__MATERIAL PROVIDED__.
[Start of section]

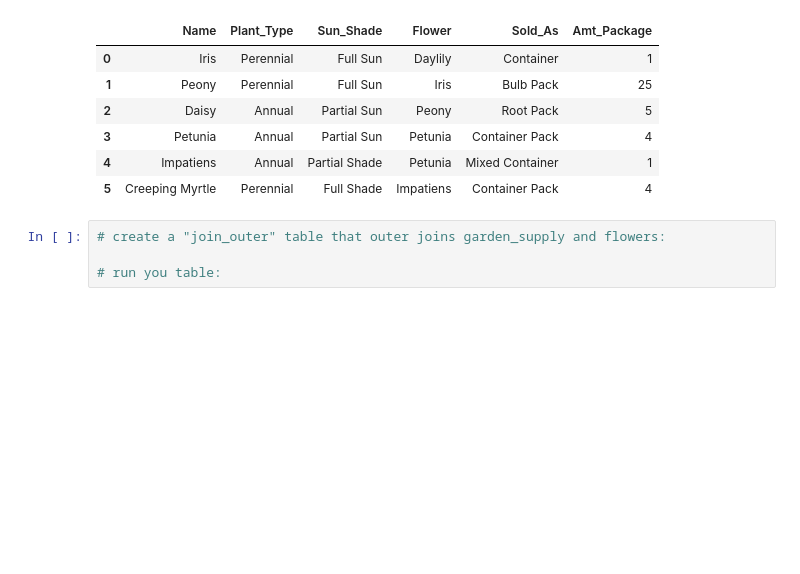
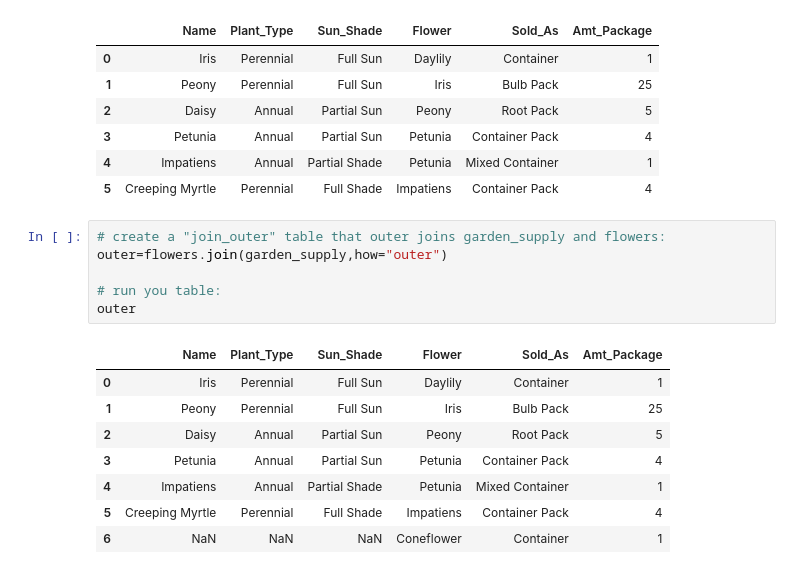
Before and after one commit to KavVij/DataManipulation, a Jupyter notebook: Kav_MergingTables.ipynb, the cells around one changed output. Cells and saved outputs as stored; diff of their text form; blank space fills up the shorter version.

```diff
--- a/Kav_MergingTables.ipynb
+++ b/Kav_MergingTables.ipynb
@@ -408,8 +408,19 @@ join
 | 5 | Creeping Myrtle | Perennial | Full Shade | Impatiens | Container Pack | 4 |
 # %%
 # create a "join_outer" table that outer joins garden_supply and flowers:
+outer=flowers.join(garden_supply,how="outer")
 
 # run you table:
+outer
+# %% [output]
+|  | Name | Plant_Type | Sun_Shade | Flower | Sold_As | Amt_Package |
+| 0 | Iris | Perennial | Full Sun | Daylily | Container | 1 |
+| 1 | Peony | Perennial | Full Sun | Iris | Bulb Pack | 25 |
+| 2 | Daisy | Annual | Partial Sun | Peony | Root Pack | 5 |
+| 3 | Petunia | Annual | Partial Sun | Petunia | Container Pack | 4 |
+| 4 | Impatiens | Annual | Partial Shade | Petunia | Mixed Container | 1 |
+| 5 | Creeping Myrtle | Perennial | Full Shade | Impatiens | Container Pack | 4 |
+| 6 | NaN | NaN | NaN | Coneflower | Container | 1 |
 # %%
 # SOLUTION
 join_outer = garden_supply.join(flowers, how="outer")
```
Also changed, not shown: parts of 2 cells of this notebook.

[End of section]
[Start of section]

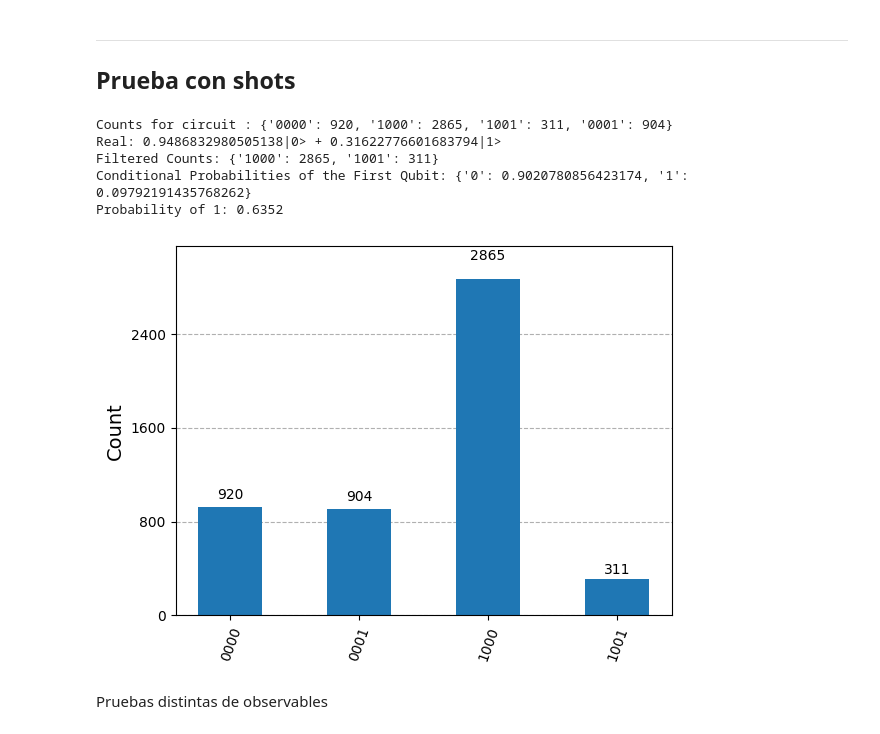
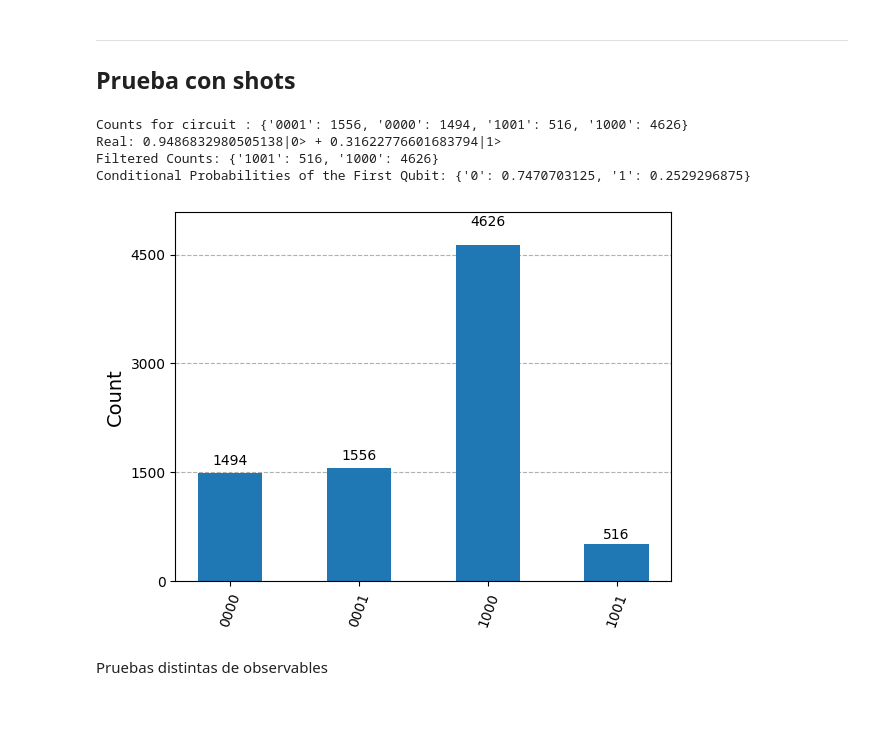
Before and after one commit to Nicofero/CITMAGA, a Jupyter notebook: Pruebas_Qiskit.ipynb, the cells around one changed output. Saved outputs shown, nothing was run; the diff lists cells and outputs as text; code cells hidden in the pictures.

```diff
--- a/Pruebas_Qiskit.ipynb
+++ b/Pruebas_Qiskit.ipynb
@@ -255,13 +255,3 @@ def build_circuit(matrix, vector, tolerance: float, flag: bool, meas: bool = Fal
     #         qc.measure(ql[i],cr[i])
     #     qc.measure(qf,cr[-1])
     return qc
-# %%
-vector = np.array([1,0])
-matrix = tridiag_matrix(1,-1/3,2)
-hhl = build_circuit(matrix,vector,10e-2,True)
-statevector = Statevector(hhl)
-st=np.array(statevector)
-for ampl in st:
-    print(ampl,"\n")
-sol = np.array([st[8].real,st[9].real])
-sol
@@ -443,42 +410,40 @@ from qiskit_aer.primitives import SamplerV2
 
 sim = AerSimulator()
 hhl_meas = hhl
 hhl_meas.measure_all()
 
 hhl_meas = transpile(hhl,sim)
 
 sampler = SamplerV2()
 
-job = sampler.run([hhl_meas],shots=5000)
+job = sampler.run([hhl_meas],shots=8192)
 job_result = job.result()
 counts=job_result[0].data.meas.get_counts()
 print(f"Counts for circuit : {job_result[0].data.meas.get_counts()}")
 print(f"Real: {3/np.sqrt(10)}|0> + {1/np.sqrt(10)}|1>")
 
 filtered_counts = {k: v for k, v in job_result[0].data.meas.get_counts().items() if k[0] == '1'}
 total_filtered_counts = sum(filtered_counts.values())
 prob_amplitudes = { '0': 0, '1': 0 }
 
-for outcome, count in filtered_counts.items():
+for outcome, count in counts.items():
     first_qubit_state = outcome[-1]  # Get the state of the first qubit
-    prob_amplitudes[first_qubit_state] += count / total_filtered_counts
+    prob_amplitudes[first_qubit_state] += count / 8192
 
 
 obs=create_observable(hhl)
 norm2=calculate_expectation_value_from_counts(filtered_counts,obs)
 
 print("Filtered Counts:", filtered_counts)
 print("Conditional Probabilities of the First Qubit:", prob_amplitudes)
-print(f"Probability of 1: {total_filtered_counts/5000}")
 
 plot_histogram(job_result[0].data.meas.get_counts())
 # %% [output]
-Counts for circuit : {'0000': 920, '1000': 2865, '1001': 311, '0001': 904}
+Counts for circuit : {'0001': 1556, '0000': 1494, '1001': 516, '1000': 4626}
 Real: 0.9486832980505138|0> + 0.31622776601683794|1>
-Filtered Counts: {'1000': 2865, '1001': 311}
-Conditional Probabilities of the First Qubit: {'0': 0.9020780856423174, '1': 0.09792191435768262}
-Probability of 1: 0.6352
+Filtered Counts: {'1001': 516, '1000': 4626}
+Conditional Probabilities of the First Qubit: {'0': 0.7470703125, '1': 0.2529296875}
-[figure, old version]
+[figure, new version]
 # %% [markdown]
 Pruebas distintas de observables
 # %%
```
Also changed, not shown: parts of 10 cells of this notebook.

[End of section]

__EXERCISE GOAL__. Examine the listing line by line and give the number of lines where "shown" occurs, with nothing added.

__EXPECTED ANSWER__. 3